The International Committee of the Red Cross has revealed that hackers have stolen data on over 515,000 "highly vulnerable people," recipients of aid and services from at least 60 affiliates of the charitable organization worldwide.

During the investigation into the extent of the attack, which targeted a contractor in Switzerland that was storing the data, the Red Cross has been forced to temporarily halt a program that reunites families torn apart by violence, migration or other tragedies.

Top U.S. and Russian diplomats said they had constructive talks Monday in Geneva, but they did not achieve a breakthrough in their attempt to defuse tensions regarding the Russian troop buildup on the Ukraine-Russia border.

Russian Deputy Foreign Minister Sergei Ryabkov emerged from the nearly eight hours of talks and declared, "There are no plans or intentions to attack Ukraine." He went on to say, "There is no reason to fear some kind of escalatory scenario."
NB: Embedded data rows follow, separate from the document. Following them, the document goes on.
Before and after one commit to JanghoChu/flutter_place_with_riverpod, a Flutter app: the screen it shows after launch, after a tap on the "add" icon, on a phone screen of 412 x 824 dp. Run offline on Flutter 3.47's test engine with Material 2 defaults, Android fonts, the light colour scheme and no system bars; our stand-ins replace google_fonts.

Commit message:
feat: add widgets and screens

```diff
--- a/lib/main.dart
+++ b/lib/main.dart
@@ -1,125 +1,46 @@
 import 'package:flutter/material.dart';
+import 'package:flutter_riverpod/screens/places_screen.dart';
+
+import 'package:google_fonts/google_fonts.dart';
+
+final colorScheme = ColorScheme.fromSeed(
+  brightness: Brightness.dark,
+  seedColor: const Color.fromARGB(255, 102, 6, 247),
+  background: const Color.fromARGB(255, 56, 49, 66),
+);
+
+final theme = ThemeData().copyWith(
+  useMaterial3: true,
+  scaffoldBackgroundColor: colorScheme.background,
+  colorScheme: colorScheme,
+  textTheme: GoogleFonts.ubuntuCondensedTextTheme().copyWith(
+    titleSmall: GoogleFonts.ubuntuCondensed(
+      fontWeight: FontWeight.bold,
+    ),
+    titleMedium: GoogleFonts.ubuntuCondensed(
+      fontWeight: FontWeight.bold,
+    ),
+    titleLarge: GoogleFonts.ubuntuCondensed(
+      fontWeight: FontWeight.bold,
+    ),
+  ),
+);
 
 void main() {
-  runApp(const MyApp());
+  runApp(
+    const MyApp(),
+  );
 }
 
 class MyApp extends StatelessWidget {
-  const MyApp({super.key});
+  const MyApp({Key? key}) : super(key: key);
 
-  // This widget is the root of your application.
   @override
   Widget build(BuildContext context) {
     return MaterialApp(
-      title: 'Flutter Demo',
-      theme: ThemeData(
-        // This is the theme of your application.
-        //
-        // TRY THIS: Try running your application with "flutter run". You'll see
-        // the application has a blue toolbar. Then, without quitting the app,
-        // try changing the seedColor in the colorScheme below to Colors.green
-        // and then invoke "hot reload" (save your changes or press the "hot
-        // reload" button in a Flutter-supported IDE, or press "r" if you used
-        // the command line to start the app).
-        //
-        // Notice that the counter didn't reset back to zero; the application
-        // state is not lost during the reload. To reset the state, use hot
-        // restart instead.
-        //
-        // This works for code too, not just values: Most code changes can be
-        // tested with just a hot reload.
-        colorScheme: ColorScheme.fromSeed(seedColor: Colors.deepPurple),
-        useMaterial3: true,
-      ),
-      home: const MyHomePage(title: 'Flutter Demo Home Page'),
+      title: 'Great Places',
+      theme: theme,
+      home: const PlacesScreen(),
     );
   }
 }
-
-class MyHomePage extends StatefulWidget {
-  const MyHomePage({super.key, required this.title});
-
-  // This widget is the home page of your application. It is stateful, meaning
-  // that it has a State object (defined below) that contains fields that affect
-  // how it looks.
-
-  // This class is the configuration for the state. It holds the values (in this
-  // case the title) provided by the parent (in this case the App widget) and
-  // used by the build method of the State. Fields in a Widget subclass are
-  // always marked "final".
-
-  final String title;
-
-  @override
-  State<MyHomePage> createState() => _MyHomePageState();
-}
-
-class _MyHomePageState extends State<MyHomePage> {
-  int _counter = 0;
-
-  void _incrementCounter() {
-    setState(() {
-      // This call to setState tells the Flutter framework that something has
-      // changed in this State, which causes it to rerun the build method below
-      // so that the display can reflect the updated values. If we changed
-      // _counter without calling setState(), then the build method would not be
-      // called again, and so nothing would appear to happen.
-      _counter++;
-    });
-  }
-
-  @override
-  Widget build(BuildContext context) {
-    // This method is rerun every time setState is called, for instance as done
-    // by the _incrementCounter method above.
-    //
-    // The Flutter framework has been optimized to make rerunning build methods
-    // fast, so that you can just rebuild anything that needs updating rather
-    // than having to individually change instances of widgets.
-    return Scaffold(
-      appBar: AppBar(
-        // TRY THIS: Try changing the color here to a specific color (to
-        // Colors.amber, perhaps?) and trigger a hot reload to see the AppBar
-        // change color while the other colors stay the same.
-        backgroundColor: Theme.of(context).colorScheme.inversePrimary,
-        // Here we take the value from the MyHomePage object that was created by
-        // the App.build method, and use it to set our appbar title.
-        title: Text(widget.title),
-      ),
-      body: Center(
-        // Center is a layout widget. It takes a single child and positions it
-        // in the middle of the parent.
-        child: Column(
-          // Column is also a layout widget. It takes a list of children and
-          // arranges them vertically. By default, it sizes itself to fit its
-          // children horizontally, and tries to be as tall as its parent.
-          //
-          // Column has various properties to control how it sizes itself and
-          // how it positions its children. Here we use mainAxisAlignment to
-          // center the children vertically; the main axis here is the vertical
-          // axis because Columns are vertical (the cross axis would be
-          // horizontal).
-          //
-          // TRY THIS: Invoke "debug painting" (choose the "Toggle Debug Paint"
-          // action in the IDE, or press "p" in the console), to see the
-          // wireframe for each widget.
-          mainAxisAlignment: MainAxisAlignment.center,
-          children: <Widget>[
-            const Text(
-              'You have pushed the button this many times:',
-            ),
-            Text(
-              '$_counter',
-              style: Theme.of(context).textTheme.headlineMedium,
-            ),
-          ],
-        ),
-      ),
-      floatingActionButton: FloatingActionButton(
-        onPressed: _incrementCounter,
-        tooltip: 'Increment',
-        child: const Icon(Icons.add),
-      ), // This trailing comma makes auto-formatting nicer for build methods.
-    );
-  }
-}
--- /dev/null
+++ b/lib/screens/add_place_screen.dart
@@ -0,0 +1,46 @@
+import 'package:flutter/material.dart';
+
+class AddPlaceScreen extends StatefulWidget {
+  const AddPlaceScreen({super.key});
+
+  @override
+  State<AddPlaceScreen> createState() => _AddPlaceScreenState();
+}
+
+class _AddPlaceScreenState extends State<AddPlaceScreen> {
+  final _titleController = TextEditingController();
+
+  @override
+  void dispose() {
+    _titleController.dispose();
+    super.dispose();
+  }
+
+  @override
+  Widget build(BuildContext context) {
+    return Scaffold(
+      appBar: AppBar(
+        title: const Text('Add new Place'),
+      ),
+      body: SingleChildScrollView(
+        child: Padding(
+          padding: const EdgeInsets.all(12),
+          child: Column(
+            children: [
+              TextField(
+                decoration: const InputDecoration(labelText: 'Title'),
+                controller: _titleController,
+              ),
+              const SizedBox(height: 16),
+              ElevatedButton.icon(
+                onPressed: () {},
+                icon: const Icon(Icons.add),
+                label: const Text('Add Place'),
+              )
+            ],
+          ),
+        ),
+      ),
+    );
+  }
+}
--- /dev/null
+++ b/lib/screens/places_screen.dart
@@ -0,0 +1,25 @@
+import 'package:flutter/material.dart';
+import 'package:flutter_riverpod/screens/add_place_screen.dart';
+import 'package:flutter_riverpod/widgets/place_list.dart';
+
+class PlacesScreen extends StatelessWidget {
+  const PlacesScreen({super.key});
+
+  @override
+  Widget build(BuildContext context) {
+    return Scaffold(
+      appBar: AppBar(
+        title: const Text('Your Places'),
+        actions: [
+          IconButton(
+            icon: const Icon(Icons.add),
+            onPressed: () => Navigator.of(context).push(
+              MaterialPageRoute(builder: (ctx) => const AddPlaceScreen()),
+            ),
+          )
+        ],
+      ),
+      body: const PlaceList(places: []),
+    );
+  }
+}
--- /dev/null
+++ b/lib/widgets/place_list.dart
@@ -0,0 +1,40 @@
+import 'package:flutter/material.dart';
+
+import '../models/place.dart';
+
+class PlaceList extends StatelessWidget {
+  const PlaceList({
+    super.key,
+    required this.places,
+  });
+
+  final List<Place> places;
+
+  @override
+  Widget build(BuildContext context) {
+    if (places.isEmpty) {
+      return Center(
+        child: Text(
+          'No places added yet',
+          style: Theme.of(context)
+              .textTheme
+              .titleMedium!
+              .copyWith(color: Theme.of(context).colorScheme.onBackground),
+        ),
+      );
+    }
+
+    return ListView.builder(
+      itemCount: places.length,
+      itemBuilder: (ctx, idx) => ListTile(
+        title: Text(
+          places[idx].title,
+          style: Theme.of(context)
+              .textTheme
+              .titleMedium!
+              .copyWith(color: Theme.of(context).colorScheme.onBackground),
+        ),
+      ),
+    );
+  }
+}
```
But the Russian troops remain in place, and Ukraine and its supporters describe them as a serious threat.

Late last week, the staff of the popular world-building video game Minecraft published an unusual blog post announcing that a version of the game had a digital flaw that hackers could exploit to take over players' computers. The gaming company released a patch and encouraged players who run their own servers to do the same.
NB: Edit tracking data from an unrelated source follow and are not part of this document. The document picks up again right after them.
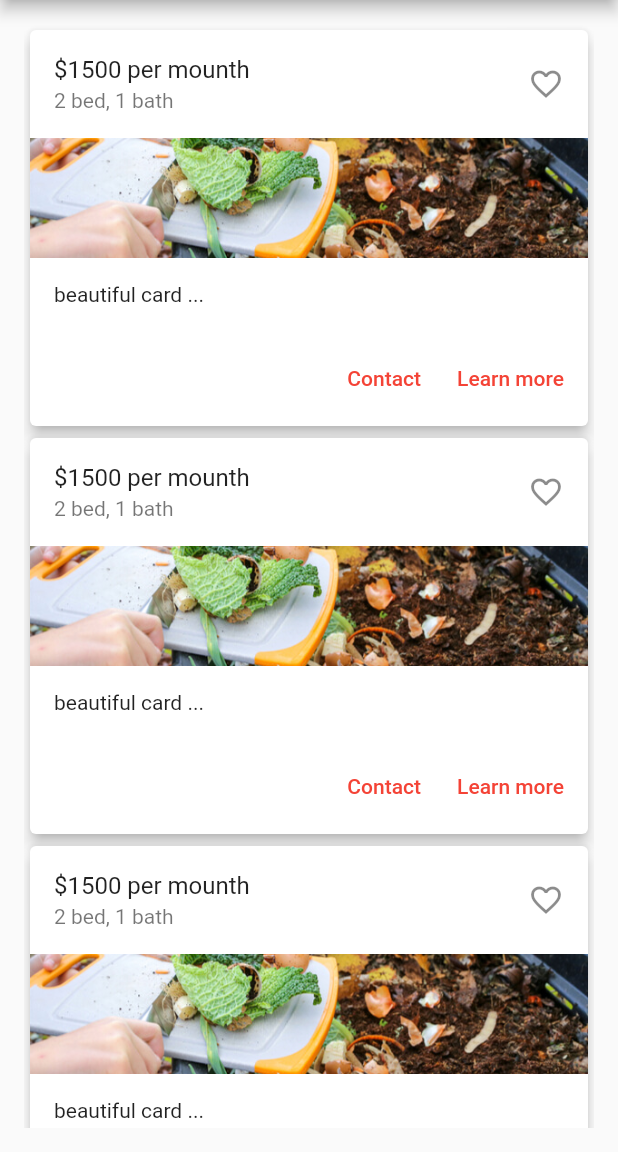
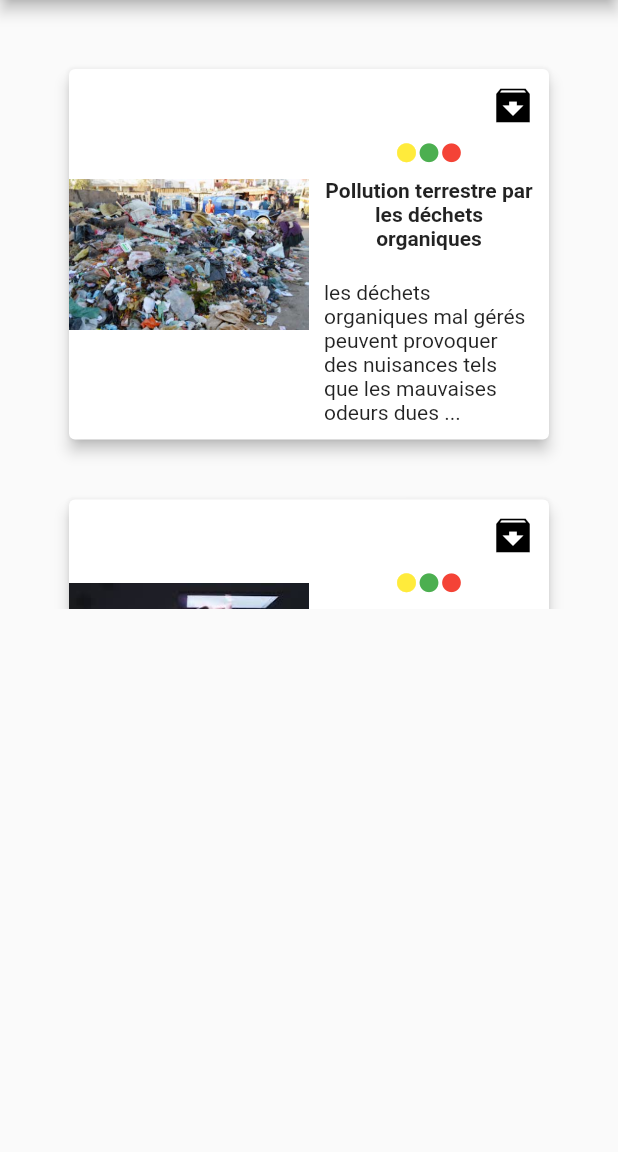
Before and after one commit to Bloom-Rvls/Fantaro-Solution-challenge, a Flutter app: the screen it shows after launch, on a phone screen of 412 x 824 dp, the part 84-1236 px from its top. Run offline on Flutter 3.47's test engine with Material 2 defaults, Android fonts, the light colour scheme and no system bars.

Commit message:
Liste des articles version beta

```diff
--- /dev/null
+++ b/lib/api/mock_fantaro_service.dart
@@ -0,0 +1,30 @@
+import 'dart:convert';
+
+import 'package:flutter/services.dart';
+
+import '../models/articles.dart';
+
+class MockFantaroService {
+  Future<List<Article>> getArticles() async {
+    await Future.delayed(const Duration(milliseconds: 1000));
+
+    final dataString =
+        await _loadAsset("assets/data/articles.json");
+
+    final Map<String, dynamic> json = jsonDecode(dataString);
+
+    if (json['articles'] != null) {
+      final articles = <Article>[];
+      json['articles'].forEach((v) {
+        articles.add(Article.fromJson(v));
+      });
+      return articles;
+    } else {
+      return [];
+    }
+  }
+
+  Future<String> _loadAsset(String path) async {
+    return rootBundle.loadString(path);
+  }
+}
--- /dev/null
+++ b/lib/components/article_card.dart
@@ -0,0 +1,74 @@
+import 'package:flutter/material.dart';
+
+import '../models/articles.dart';
+
+class ArticleCard extends StatelessWidget {
+  final Article article;
+
+  const ArticleCard({
+    super.key,
+    required this.article,
+  });
+
+  @override
+  Widget build(BuildContext context) {
+    return Card(
+      elevation: 4.0,
+      margin: const EdgeInsets.all(20.0),
+      shadowColor: Colors.black,
+      child: Row(
+        mainAxisAlignment: MainAxisAlignment.spaceEvenly,
+        children: [
+          Expanded(
+            child: Image.asset(article.imageUrl),
+          ),
+
+          Expanded(
+            child: Column(
+              children: [
+              Row(
+                mainAxisAlignment: MainAxisAlignment.end,
+                children: const [
+                  IconButton(
+                    icon: Icon(
+                      Icons.archive_sharp,
+                      size: 30,
+                      color: Colors.black,
+                    ),
+                    onPressed: null,
+
+                  ),
+                ],
+              ),
+              Row(
+                mainAxisSize: MainAxisSize.min,
+                children: const [
+                  Icon(Icons.circle_rounded, color: Colors.yellow,size: 15,),
+                  Icon(Icons.circle_rounded, color: Colors.green, size: 15,),
+                  Icon(Icons.circle_rounded, color: Colors.red,size: 15,),
+                ],
+              ),
+              Container(
+                padding: const EdgeInsets.all(10.0),
+                alignment: Alignment.center,
+                child: Text(
+                  article.title,
+                  style: const TextStyle(fontWeight: FontWeight.bold),
+                  textAlign: TextAlign.center,
+                ),
+              ),
+              Container(
+                padding: const EdgeInsets.all(10.0),
+                alignment: Alignment.centerLeft,
+                child: Text(Article.slice(article.details)),
+              ),
+
+            ],
+            ),
+
+          ),
+        ],
+      ),
+    );
+  }
+}
--- /dev/null
+++ b/lib/components/article_list_view.dart
@@ -0,0 +1,52 @@
+import 'package:fantaro_gsc2023/components/article_card.dart';
+import 'package:fantaro_gsc2023/models/articles.dart';
+import 'package:flutter/material.dart';
+
+class ArticlesListView extends StatelessWidget {
+  final List<Article> articles;
+
+  const ArticlesListView({
+    super.key,
+    required this.articles,
+  });
+
+  @override
+  Widget build(BuildContext context) {
+    return Padding(
+      padding: const EdgeInsets.only(
+        left: 16,
+        right: 16,
+        top: 16,
+      ),
+      child: Column(
+        crossAxisAlignment: CrossAxisAlignment.start,
+        children: [
+          // ignore: prefer_const_constructors
+
+          Container(
+            padding: const EdgeInsets.all(10.0),
+            height:400,
+            color: Colors.transparent,
+            child: ListView.separated(
+              scrollDirection: Axis.vertical,
+              itemCount: articles.length,
+              itemBuilder: (context, index) {
+                final article = articles[index];
+                return buildCard(article);
+              },
+              separatorBuilder: (context, index) {
+                return const SizedBox(
+                  width: 16,
+                );
+              }
+            ),
+          ),
+        ],
+      ),
+    );
+  }
+}
+
+Widget buildCard(Article article) {
+  return ArticleCard(article: article);
+}
--- a/lib/main.dart
+++ b/lib/main.dart
@@ -1,4 +1,5 @@
 import 'package:flutter/material.dart';
+import 'screens/articles_screen.dart';
 
 void main() {
   runApp(const MyApp());
@@ -23,14 +24,24 @@ class MyApp extends StatelessWidget {
 
 class MyHomePage extends StatefulWidget {
   const MyHomePage({super.key, required this.title});
-
   final String title;
-
   @override
   State<MyHomePage> createState() => _MyHomePageState();
 }
 
 class _MyHomePageState extends State<MyHomePage> {
+  int selectedIndex = 0;
+
+  static List<Widget> pages = <Widget>[
+    ArticlesScreen(),
+  ];
+
+  void onItemPushed(int index) {
+    setState(() {
+      selectedIndex = index;
+    });
+  }
+
   @override
   Widget build(BuildContext context) {
     return Scaffold(
@@ -51,126 +62,9 @@ class _MyHomePageState extends State<MyHomePage> {
           onPressed: null,
         ),
       ),
-      body: Container(
-        padding: EdgeInsets.all(16.0),
-        child: SingleChildScrollView(
-          scrollDirection: Axis.vertical,
-          child: Column(
-            children: [
-              buildCard(),
-              buildCard(),
-              buildCard(),
-              buildCard(),
-              buildCard(),
-              buildCard(),
-            ],
-          ),
-        ),
-      ),
-
-      /*body: Center(
-        child: Card(
-          elevation: 20,
-          shadowColor: Colors.black,
-          color: Colors.white,
-          child: SizedBox(
-            width: 300,
-            height: 500,
-            child: Padding(
-              padding: const EdgeInsets.all(20.0),
-              child: Column(
-                children: [
-                  CircleAvatar(
-                    backgroundColor: Colors.purple,
-                    radius: 108,
-                    child: const CircleAvatar(
-                      backgroundColor: Colors.amber,
-                      radius: 100,
-                    ),
-                  ),
-                  const SizedBox(
-                    height: 10,
-                  ),
-                  Text(
-                    'Fantaro project',
-                    style: TextStyle(
-                      fontSize: 30,
-                      color: Colors.blue,
-                      fontWeight: FontWeight.w500,
-                    ),
-                  ),
-                  const SizedBox(
-                    height: 10,
-                  ),
-                  SizedBox(
-                    width: 100,
-                    child: ElevatedButton(
-                      onPressed: () => 'Null',
-                      style: ButtonStyle(
-                        backgroundColor: MaterialStateProperty.all(Colors.blue),
-                      ),
-                      child: Padding(
-                        padding: const EdgeInsets.all(4),
-                        child: Row(
-                          children: const[
-                            Icon(Icons.touch_app),
-                            Text('Visit')
-                          ],
-                        ),
-                        ),
-                    ),
-                  ),
-                ],
-              ),
-            ),
-          ),
-        ),
-
-      ),*/
+      body: pages[selectedIndex],
     );
   }
 
-  Card buildCard() {
-    var heading = '\$1500 per mounth';
-    var subheading = '2 bed, 1 bath';
-    var cardImage = const AssetImage('images/compostage.jpg');
-    var supportingText = 'beautiful card ...';
 
-    return Card(
-      elevation: 4.0,
-      child: Column(
-        children: [
-          ListTile(
-            title: Text(heading),
-            subtitle: Text(subheading),
-            trailing: Icon(Icons.favorite_outline),
-          ),
-          Container(
-            height: 80.0,
-            child: Ink.image(
-              image: cardImage,
-              fit:  BoxFit.cover,
-            ),
-          ),
-          Container(
-            padding: EdgeInsets.all(16.0),
-            alignment: Alignment.centerLeft,
-            child: Text(supportingText),
-          ),
-          ButtonBar(
-            children: [
-              TextButton(
-                onPressed: () {/* */},
-                child: const Text('Contact')
-              ),
-              TextButton(
-                onPressed: () {/* */},
-                child: const Text('Learn more')
-              ),
-            ],
-          ),
-        ],
-      ),
-    );
-  }
 }
--- /dev/null
+++ b/lib/models/articles.dart
@@ -0,0 +1,29 @@
+
+class Article {
+  String id;
+  String imageUrl;
+  String title;
+  String details;
+
+  Article({
+    required this.id,
+    required this.imageUrl,
+    required this.title,
+    required this.details,
+  });
+
+  static String slice(String data) {
+    String dataSliced = '${data.substring(0, 100)}...';
+
+    return dataSliced;
+  }
+
+  factory Article.fromJson(Map<String, dynamic> json) {
+    return Article(
+      id: json['id'] as String,
+      imageUrl: json['imageUrl'] as String,
+      title: json['title'] as String,
+      details: json['details'] as String,
+    );
+  }
+}
--- /dev/null
+++ b/lib/models/explore_article.dart
@@ -0,0 +1,7 @@
+import '../models/articles.dart';
+
+class ExploreArticle {
+  final List<Article> articles;
+
+  ExploreArticle(this.articles);
+}
--- /dev/null
+++ b/lib/screens/articles_screen.dart
@@ -0,0 +1,27 @@
+import 'package:fantaro_gsc2023/api/mock_fantaro_service.dart';
+import 'package:fantaro_gsc2023/components/article_list_view.dart';
+import 'package:flutter/material.dart';
+
+import '../models/articles.dart';
+
+class ArticlesScreen extends StatelessWidget {
+  final mockService = MockFantaroService();
+
+  ArticlesScreen({super.key});
+
+  @override
+  Widget build(BuildContext context) {
+    return FutureBuilder(
+      future: mockService.getArticles(),
+      builder: (context, AsyncSnapshot<List<Article>> snapshot) {
+        if (snapshot.connectionState == ConnectionState.done) {
+          final articles = snapshot.data ?? [];
+
+          return ArticlesListView(articles: articles);
+        } else {
+          return const Center(child: CircularProgressIndicator());
+        }
+      },
+    );
+  }
+}
--- a/pubspec.yaml
+++ b/pubspec.yaml
@@ -60,7 +60,11 @@ flutter:
 
   # To add assets to your application, add an assets section, like this:
   assets:
-    - images/compostage.jpg
+    - assets/images/compostage.jpg
+    - assets/images/DANGER_APPAREILS.jpeg
+    - assets/images/DANGER_SOLUTION.jpeg
+    - assets/images/FAKO.jpg
+    - assets/data/articles.json
 
   # An image asset can refer to one or more resolution-specific "variants", see
   # https://flutter.dev/assets-and-images/#resolution-aware
```
Also changed, not shown: assets/data/articles.json (added, +39 -0 lines), assets/images/DANGER_APPAREILS.jpeg (added), assets/images/DANGER_SOLUTION.jpeg (added), assets/images/FAKO.jpg (added), assets/images/compostage.jpg (added), images/compostage.jpg (deleted).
But the cybersecurity community quickly realized that the vulnerability, embedded in an incredibly popular and common software tool, could potentially impact billions of devices.

Criminal groups have been sending threatening messages in the past couple of months to companies that manage broadband phone services all over the world, promising they'll flood the digital phone lines with traffic and take them offline unless the targets pay a ransom.

What those extortionists have discovered is that the number of phone calls that take place at least partially over the internet has quietly and dramatically increased in recent years — and there's a lot at stake when major providers go down.

The White House kicked off a virtual series of meetings Wednesday focused on fighting back against a barrage of ransomware attacks with representatives from over 30 countries.

While many criminal hackers are suspected to live and work in adversarial nations like Russia and China, those countries were left off the guest list. For this summit, one of many planned gatherings, the U.S. included "like-minded nations," said National Security Advisor Jake Sullivan during the opening session — or as he put it — nations that "recognize the urgency of the ransomware threat."